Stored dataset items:
^^^^^^^^
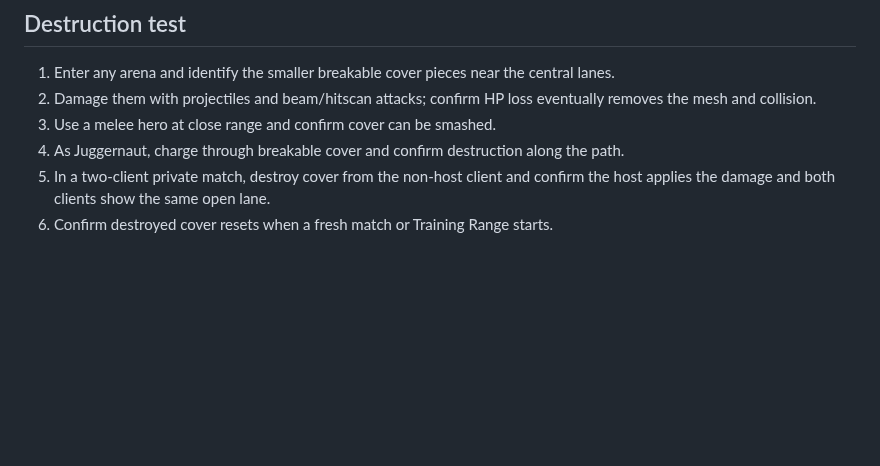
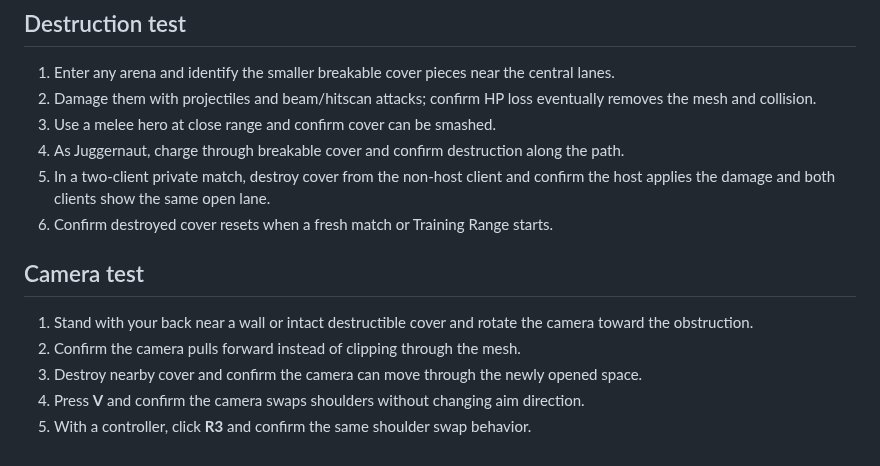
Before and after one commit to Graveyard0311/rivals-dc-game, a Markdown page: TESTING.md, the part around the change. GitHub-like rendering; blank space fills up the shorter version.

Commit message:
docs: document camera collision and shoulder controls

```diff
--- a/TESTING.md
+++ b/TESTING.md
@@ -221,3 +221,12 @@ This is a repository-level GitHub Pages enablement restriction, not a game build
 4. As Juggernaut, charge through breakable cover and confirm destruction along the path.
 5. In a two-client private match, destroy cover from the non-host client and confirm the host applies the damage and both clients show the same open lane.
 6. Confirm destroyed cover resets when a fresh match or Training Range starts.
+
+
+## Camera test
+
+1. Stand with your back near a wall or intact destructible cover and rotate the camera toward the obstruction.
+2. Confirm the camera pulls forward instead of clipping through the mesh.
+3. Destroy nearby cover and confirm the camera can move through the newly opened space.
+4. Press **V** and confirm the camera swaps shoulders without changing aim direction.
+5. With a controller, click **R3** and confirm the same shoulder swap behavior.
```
^^^^^^^^
#### TASK TO CARRY OUT:
All entries must be written out again exactly as given, with no pictures in the copy.

#### ANSWER BELOW:
Before and after one commit to Graveyard0311/rivals-dc-game, a Markdown page: TESTING.md, the part around the change. GitHub-like rendering; blank space fills up the shorter version.

Commit message:
docs: document camera collision and shoulder controls

```diff
--- a/TESTING.md
+++ b/TESTING.md
@@ -221,3 +221,12 @@ This is a repository-level GitHub Pages enablement restriction, not a game build
 4. As Juggernaut, charge through breakable cover and confirm destruction along the path.
 5. In a two-client private match, destroy cover from the non-host client and confirm the host applies the damage and both clients show the same open lane.
 6. Confirm destroyed cover resets when a fresh match or Training Range starts.
+
+
+## Camera test
+
+1. Stand with your back near a wall or intact destructible cover and rotate the camera toward the obstruction.
+2. Confirm the camera pulls forward instead of clipping through the mesh.
+3. Destroy nearby cover and confirm the camera can move through the newly opened space.
+4. Press **V** and confirm the camera swaps shoulders without changing aim direction.
+5. With a controller, click **R3** and confirm the same shoulder swap behavior.
```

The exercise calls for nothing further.